manipulation operations on the underlying tables.
Another drawback of the Materialized Views
is that they consume more memory than ordinary views. These drawbacks should be kept in
mind when ap
plying Materialized Views.

Other database management system
s

like the Oracle Database or the Microsoft SQL Server
have built

in support for Materialized V
iew
s

[4]
[5]
, which simplifies the creation

o
f Materialized
V
iews.

The
y also offer even more sophisticated features. For example the Microsoft SQL
Server supports d
ata manipulation operations on Materialized V
iews

[5]

while the Materialized
V
ie
ws described in this paper c
an

only be used in a read only
fashion
.

We
th
ink that built in support for Materialized V
iews would be a good feature for PostgreSQL

as it could make things a lot easier
.

[3]

gives
some ideas how the support for Materialized
V
i
ews could be built into a database management system.




Materialized Views in PostgreSQL



R. Guadagnini


17

5

References

[1]

Jonathan Gardner: PostgreSQL/Materialized Views. Retrieved September
20
,

2011, from

http://tech.jonathangard
ner.net/wiki/PostgreSQL/Materialized_Views

[2]

Dan Chak: Materialized Views that

Really

work. PGCon 2008. Retrieved November 10,
2011, from
http://www.pgcon.org/2008/schedule/events/69.en.html

[3]

Ashish Gupta,
Inderpal Singh Mumick
:
Materialized Views: Techniques, Implementations,
and Applications
. The MIT Press
. First Edition,

1999.

[4]

Oracle Database Data Warehousing Guide
, 10g Release 2.

Retrieved November 28, 2011, from
http://docs.oracle.com/cd/B19306_01/server.102/b14223/basicmv.htm#g1028195

[5]

Eric Hanson, Susan Price, et. al.: Improving Performance with SQL Server 2008 Indexed
Views.
Microsoft Developer
Network.
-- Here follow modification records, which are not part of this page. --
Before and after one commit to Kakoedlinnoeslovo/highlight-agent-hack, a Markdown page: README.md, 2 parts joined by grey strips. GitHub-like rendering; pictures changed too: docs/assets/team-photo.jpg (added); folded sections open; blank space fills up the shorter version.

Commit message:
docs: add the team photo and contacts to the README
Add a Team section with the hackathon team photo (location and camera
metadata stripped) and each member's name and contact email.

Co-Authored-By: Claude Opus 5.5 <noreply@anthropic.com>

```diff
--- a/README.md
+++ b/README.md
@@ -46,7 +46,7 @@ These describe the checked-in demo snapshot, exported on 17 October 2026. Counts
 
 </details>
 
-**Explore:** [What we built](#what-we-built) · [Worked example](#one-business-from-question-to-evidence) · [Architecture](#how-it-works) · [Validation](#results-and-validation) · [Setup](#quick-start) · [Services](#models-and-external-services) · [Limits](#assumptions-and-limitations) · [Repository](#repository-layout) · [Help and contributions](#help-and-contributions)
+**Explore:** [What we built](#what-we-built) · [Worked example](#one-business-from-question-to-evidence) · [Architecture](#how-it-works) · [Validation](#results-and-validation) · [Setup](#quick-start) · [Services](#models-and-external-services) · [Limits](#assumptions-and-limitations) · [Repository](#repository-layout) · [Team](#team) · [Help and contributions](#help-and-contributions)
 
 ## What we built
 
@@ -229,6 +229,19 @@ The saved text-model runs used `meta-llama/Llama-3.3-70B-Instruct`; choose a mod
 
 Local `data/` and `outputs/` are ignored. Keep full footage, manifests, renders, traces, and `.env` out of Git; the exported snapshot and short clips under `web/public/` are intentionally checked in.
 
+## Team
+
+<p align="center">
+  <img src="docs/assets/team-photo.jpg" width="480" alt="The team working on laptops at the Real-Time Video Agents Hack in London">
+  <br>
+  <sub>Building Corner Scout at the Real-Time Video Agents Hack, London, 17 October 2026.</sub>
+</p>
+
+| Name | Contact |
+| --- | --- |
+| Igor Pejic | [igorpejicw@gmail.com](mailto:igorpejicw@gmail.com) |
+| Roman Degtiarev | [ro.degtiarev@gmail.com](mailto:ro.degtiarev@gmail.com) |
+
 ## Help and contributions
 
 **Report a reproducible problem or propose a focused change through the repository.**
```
Retrieved November 28, 2011, from

http://msdn.microsoft.com/en
-
us/library/dd171921%28v=sql.100%29.aspx

[6]

http://wiki.postgresql.org/wiki/Materialized_Views
. Retrieved November 10, 2011.
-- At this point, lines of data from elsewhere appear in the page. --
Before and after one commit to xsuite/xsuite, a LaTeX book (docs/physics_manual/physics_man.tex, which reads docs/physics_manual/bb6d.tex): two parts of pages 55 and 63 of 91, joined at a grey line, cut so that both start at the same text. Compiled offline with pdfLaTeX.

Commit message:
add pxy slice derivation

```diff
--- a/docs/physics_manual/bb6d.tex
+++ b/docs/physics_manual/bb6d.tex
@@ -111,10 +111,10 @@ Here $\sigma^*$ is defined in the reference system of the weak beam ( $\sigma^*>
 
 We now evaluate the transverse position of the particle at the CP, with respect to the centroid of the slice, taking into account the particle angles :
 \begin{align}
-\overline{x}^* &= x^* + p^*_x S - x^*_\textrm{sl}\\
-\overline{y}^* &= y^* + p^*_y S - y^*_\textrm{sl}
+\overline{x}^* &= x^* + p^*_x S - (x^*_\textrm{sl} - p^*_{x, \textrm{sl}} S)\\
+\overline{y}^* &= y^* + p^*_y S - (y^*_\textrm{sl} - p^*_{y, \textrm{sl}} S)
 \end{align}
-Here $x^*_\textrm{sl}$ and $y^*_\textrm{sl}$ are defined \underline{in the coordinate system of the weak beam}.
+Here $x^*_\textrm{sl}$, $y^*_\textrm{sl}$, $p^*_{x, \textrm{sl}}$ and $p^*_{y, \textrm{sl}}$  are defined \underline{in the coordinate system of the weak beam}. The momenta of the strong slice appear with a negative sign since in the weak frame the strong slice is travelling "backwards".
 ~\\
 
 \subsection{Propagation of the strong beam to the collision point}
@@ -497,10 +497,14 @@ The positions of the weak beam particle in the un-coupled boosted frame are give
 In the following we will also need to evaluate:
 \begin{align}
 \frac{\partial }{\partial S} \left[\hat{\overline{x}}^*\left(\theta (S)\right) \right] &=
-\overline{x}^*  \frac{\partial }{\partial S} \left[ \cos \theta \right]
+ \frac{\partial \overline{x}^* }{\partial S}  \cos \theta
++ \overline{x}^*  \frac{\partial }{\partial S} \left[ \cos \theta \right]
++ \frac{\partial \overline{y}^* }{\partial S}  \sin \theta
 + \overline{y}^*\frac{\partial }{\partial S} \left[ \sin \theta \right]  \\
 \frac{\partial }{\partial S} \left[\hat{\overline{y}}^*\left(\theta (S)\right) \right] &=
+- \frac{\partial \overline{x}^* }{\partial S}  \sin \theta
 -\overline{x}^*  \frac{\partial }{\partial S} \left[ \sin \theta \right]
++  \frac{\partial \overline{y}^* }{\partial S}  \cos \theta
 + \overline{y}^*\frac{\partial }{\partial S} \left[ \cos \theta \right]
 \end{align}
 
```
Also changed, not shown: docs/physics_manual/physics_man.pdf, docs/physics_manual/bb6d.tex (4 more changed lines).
[7]

http://www.if
-
not
-
true
-
then
-
false.com/2010/po
stgresql
-
select
-
a
-
random
-
number
-
in
-
a
-
range
-
between
-
two
-
numbers/
. Retrieved November 25, 2011.
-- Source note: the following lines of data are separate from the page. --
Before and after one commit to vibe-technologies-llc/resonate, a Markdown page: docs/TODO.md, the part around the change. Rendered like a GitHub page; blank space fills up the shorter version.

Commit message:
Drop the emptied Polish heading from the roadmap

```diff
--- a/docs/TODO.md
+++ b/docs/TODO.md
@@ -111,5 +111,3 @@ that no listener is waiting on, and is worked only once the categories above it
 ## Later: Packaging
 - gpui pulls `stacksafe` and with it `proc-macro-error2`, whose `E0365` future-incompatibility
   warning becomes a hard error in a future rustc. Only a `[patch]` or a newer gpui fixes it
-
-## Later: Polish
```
[8]

http://pgfoundry.org/projects/dbsamples/
. Retrieved November 2
8
, 2011.



Materialized Views in PostgreSQL



R. Guadagnini


18

6

Appendix

6.1

Figures

Figure 1: Basic concept of a “Materialized View”

................................
................................
......

5

Figure 2: Snapshot Materialized View with function "refresh_matview"

................................
....

6

Figure 3: Implementation scheme for an Eager Materialized View in PostgreSQL

..................

7

Figure 4: Gardner’s example for an Eager Materialized View

................................
...................

9

Figure 5: Query time: Materialized View versus ordinary view (raw data in chapter 6.2.4)

....

11

Figure 6: T
ables of the “World” database

................................
................................
................

12

Figure 7: Eager Materialized View on the “World” database

................................
...................

14




Materialized Views in PostgreSQL



R. Guadagnini


19

6.2

Experiment 1

6.2.1

SQL script to create the examp
le schema

The following script creates the
Eager Materialized V
iew example from Gardner’s paper. It is
copied

together from various listings published in Gardner’s paper
[1]
:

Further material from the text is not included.